§ Provided information
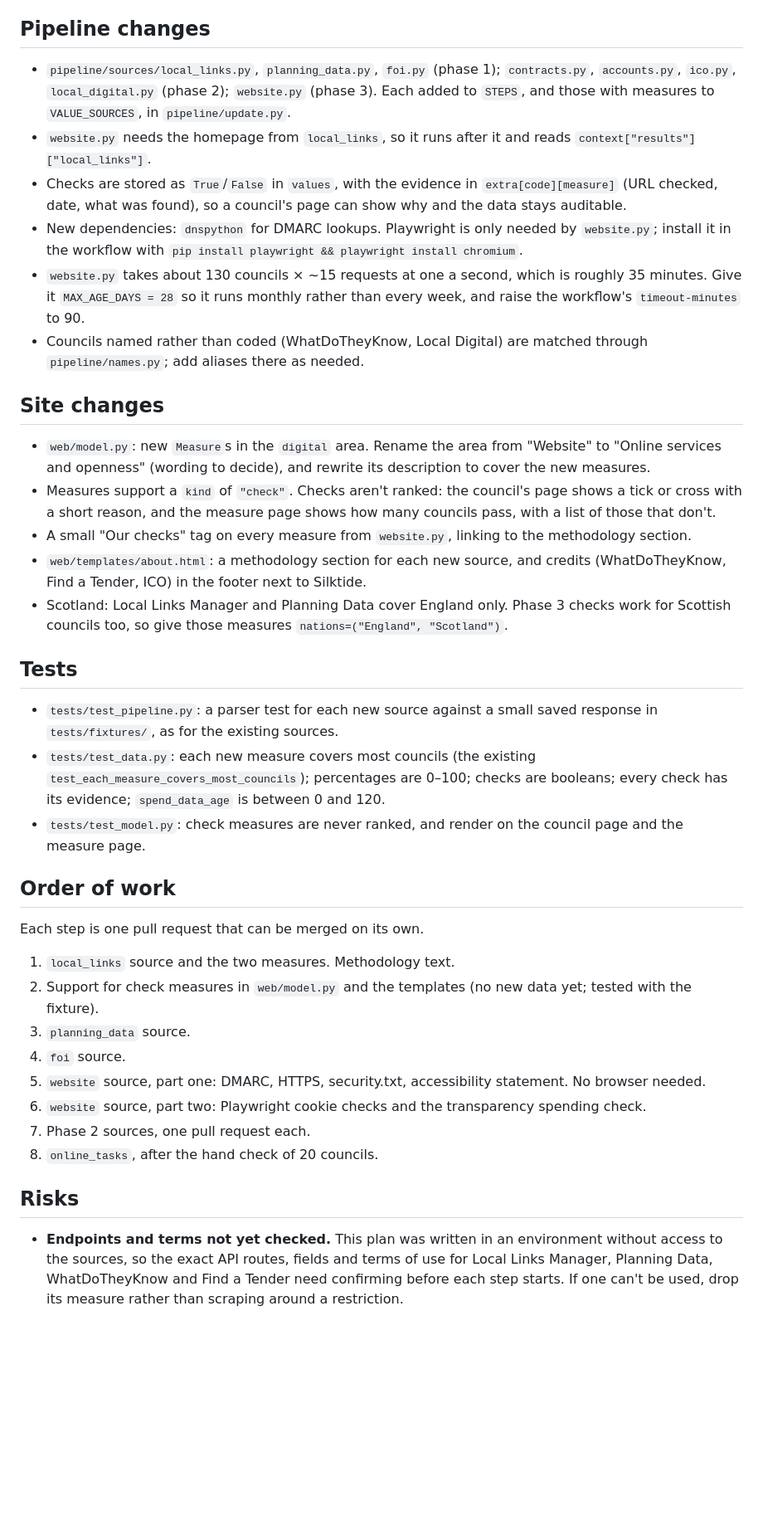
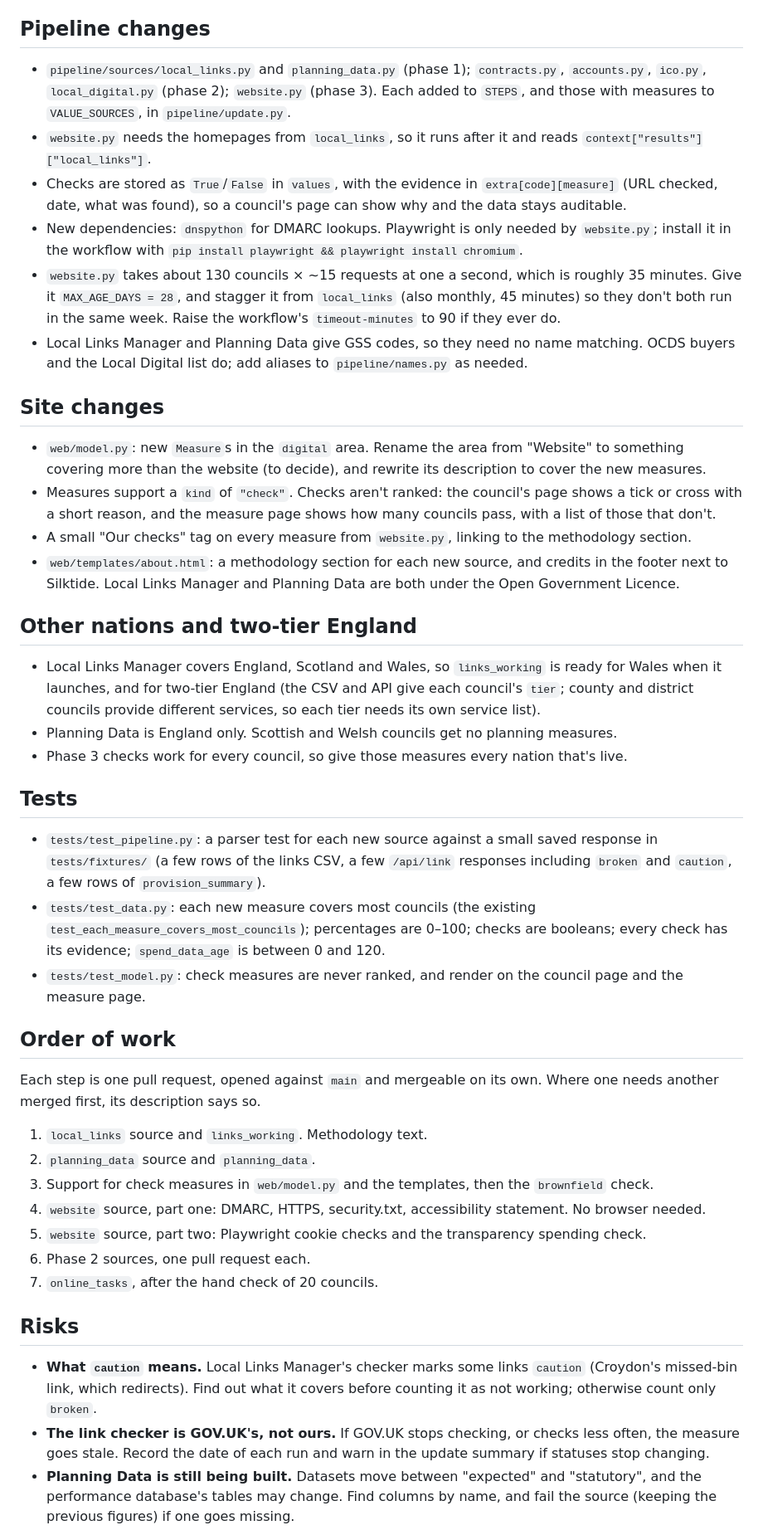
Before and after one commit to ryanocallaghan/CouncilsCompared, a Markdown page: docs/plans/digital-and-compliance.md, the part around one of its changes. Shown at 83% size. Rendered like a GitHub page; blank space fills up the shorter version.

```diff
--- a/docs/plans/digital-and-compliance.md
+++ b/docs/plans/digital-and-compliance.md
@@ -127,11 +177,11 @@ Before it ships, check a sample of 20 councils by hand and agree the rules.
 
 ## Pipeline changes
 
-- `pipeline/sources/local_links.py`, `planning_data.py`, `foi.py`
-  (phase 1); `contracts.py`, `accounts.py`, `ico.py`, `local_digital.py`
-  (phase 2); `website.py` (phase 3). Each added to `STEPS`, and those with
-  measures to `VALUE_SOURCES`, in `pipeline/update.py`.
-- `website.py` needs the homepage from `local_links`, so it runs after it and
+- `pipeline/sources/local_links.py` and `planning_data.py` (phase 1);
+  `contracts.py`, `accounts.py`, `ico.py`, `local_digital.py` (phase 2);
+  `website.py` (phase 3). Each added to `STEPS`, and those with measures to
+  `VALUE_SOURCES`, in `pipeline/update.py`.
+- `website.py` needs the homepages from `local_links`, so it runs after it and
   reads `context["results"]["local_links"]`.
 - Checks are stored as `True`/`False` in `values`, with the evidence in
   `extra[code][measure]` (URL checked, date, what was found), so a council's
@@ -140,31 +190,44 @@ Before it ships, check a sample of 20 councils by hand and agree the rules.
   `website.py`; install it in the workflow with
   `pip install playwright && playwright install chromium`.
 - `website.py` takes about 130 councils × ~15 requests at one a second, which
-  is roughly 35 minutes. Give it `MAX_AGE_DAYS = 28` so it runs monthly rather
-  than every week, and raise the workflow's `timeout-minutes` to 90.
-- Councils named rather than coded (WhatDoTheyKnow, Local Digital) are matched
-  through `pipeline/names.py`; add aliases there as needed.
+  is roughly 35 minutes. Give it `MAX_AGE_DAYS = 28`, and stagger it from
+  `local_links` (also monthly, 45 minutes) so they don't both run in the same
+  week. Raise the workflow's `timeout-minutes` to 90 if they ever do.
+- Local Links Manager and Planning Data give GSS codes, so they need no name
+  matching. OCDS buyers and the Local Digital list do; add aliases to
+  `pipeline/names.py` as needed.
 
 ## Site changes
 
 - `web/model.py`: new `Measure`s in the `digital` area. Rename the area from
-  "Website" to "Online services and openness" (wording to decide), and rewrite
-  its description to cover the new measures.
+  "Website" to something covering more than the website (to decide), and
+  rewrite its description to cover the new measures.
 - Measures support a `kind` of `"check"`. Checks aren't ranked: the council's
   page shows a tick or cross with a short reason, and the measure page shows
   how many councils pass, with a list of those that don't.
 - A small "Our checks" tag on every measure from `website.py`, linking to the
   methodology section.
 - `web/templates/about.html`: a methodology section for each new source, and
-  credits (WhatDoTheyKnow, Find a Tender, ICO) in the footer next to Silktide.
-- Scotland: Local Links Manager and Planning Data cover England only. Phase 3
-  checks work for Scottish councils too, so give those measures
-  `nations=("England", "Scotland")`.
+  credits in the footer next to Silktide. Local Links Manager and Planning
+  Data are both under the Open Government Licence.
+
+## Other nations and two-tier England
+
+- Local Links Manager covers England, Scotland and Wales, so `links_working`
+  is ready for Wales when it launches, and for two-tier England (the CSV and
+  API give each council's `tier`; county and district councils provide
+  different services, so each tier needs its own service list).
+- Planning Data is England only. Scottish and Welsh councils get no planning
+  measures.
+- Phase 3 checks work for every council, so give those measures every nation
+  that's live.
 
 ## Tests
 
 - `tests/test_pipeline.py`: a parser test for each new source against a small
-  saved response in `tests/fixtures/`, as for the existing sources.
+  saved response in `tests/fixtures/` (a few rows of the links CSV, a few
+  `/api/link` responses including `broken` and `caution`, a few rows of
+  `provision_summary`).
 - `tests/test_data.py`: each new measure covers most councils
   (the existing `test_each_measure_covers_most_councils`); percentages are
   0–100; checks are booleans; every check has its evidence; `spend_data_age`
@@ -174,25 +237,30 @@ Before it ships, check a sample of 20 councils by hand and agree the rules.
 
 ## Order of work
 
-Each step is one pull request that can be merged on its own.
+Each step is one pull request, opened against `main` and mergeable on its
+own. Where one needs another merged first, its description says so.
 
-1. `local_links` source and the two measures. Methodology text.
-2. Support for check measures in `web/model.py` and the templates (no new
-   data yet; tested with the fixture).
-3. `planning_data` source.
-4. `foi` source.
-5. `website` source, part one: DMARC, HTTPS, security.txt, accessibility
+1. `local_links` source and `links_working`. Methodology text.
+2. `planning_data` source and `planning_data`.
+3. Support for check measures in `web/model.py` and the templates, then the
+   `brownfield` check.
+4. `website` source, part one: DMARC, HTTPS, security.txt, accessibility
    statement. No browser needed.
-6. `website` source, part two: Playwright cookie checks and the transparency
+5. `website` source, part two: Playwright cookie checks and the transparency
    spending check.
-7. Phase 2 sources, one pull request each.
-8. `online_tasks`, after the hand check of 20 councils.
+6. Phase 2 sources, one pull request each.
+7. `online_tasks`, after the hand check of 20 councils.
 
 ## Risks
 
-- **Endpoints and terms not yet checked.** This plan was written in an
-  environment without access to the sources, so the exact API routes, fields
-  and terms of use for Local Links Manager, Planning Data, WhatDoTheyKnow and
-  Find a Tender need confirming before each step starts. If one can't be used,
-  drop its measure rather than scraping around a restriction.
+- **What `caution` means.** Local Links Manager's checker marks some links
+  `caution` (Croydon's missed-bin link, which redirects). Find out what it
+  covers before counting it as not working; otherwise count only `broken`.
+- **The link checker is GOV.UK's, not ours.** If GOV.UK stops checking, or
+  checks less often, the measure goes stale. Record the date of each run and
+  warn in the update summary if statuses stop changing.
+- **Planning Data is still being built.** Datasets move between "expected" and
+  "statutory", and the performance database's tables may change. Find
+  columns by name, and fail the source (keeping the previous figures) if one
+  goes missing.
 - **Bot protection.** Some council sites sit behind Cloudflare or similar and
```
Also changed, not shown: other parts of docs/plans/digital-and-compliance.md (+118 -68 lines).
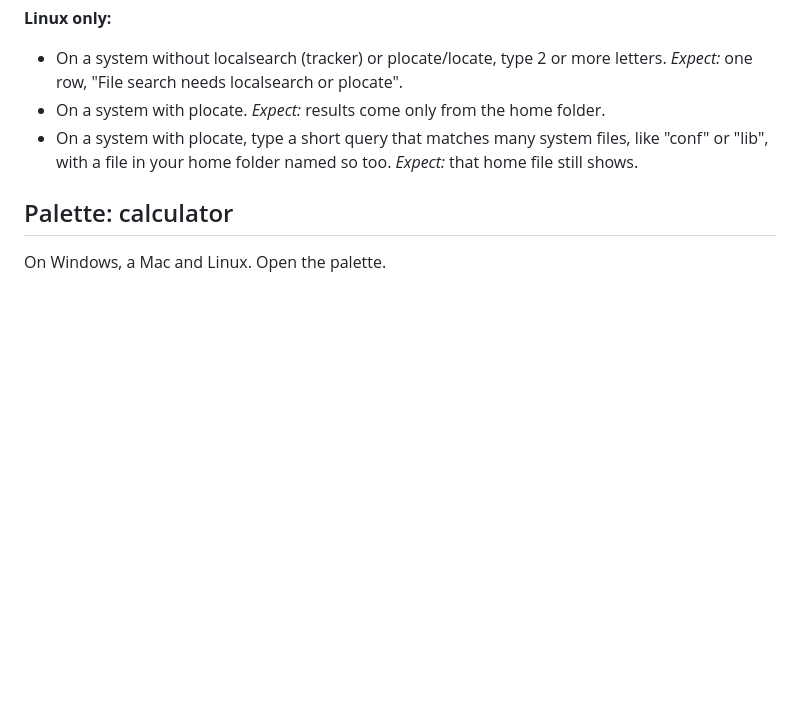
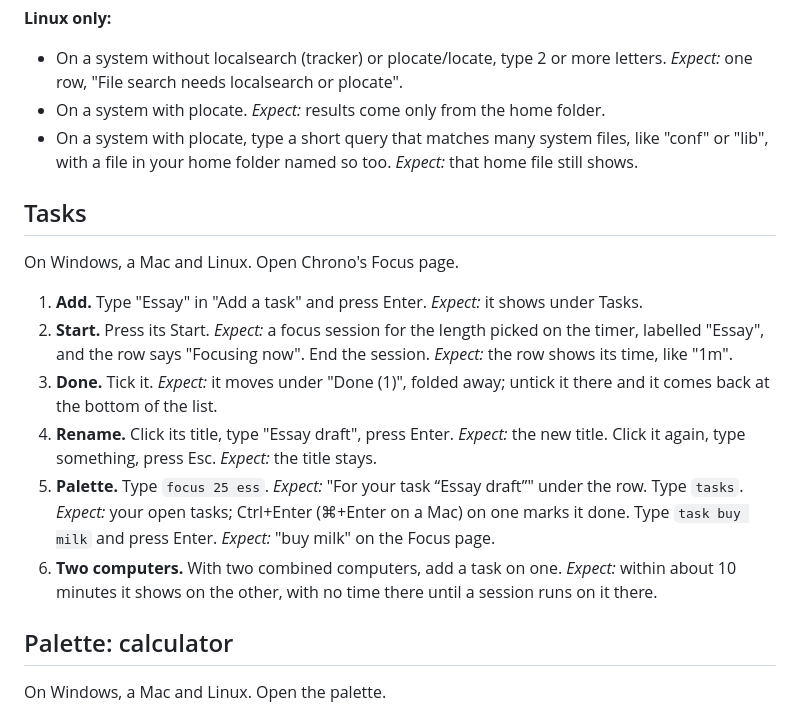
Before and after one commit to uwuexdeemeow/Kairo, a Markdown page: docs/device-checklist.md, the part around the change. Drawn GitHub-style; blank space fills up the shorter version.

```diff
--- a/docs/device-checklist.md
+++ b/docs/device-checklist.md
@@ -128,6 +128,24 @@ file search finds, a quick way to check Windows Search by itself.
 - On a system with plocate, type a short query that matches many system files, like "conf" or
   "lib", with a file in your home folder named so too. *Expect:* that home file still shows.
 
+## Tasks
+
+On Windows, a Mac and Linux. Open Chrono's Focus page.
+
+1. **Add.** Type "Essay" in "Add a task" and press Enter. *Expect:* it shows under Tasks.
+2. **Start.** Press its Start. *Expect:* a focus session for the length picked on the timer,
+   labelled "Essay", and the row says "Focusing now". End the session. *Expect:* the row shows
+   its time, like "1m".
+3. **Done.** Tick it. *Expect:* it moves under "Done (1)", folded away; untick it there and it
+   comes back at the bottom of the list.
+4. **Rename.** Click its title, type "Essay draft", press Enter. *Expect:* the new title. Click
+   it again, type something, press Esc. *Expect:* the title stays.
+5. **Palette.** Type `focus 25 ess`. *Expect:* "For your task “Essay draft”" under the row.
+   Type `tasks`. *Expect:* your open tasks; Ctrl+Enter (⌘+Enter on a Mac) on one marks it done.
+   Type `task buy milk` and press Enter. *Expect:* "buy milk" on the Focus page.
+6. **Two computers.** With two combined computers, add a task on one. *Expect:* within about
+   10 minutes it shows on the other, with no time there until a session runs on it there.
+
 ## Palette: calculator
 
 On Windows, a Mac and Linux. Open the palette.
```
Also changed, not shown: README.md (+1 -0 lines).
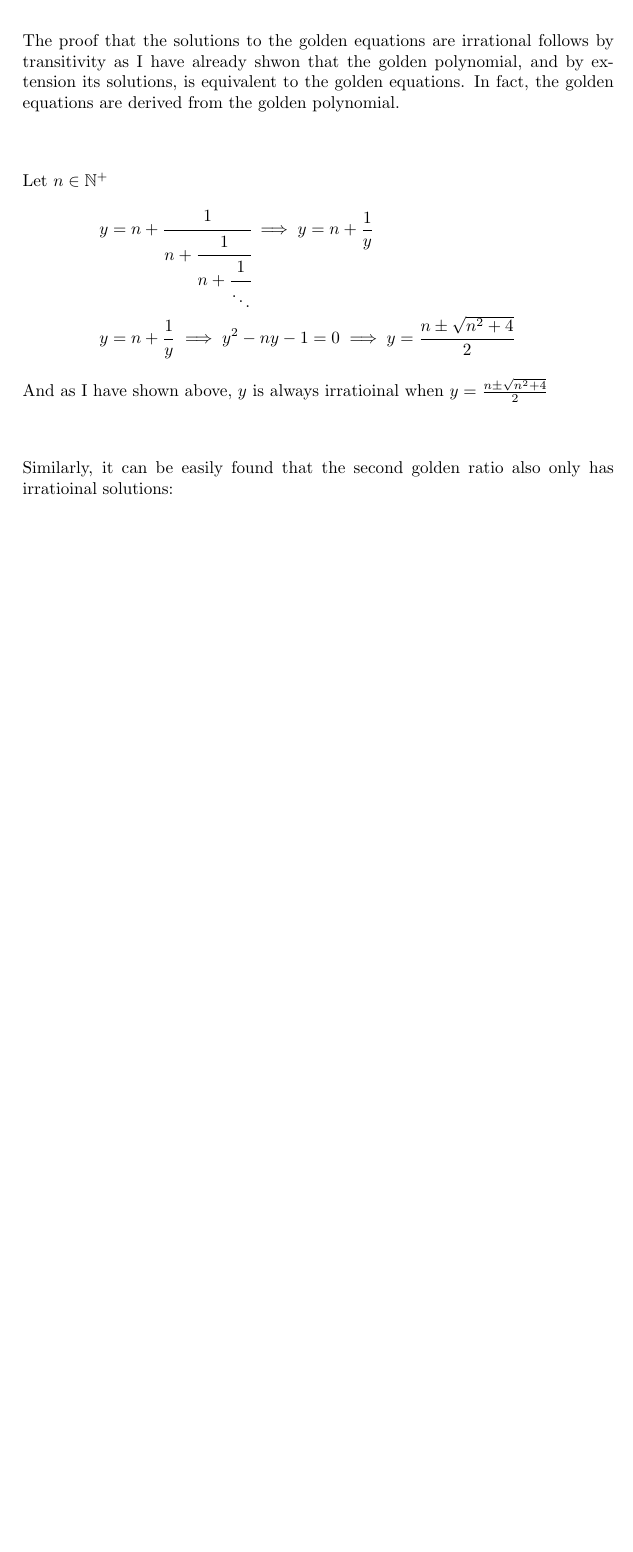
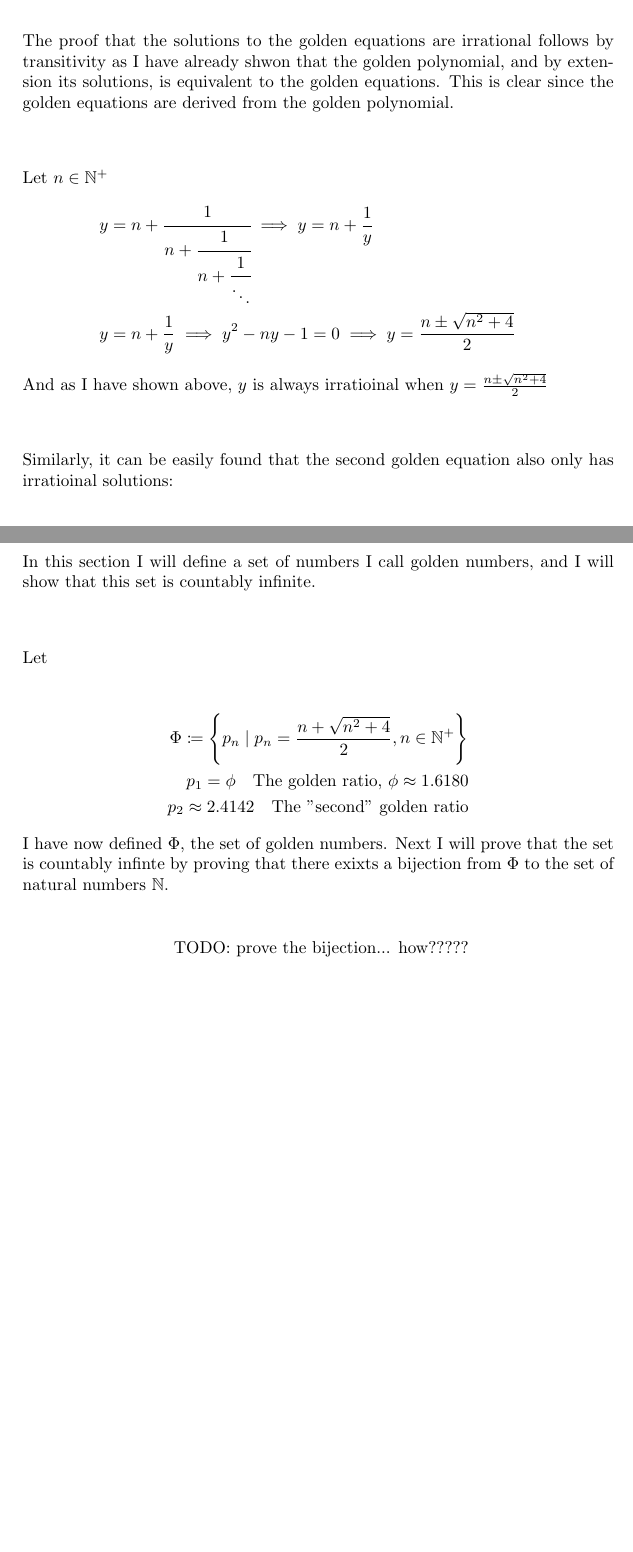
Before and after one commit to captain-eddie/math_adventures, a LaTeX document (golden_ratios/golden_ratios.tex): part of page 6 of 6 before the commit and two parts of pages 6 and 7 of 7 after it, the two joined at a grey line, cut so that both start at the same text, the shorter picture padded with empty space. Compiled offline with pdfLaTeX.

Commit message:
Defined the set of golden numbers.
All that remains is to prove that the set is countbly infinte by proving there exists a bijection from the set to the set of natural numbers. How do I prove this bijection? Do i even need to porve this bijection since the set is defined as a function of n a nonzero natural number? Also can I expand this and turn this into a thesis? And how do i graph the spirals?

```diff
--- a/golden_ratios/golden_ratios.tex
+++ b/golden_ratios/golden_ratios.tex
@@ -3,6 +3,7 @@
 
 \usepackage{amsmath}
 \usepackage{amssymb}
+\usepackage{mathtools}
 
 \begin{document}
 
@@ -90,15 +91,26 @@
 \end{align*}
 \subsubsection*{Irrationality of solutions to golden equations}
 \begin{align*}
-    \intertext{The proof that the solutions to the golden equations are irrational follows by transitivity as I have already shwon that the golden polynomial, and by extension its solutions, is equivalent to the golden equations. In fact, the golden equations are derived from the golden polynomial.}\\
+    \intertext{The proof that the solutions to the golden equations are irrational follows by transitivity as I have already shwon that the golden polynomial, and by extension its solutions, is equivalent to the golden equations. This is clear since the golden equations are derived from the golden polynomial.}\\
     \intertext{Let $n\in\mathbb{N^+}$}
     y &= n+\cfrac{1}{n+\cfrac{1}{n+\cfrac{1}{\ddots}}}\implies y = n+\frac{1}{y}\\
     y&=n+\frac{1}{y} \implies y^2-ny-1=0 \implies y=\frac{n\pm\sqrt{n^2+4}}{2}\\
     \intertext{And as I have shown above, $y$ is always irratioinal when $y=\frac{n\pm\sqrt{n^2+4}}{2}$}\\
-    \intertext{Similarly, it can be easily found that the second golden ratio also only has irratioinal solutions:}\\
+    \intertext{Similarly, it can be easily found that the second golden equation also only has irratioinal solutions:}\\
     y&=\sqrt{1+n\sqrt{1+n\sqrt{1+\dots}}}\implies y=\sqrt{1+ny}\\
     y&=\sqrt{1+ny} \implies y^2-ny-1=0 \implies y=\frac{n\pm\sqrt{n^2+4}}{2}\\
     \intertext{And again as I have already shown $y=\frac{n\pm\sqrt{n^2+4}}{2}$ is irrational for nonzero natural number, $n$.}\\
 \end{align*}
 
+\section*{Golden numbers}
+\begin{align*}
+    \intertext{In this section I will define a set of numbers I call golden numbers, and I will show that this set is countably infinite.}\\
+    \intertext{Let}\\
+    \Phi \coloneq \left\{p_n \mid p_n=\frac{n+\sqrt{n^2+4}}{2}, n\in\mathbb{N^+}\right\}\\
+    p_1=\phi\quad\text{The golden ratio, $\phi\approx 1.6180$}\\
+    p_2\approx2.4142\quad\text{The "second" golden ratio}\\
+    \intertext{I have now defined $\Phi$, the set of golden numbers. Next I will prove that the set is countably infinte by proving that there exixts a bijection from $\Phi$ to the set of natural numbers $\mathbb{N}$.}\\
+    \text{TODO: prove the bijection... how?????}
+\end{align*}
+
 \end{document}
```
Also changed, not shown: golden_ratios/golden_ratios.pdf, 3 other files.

§ Problem
How many of the lines above include the word "those"? Respond with the number alone.

§ Result below
5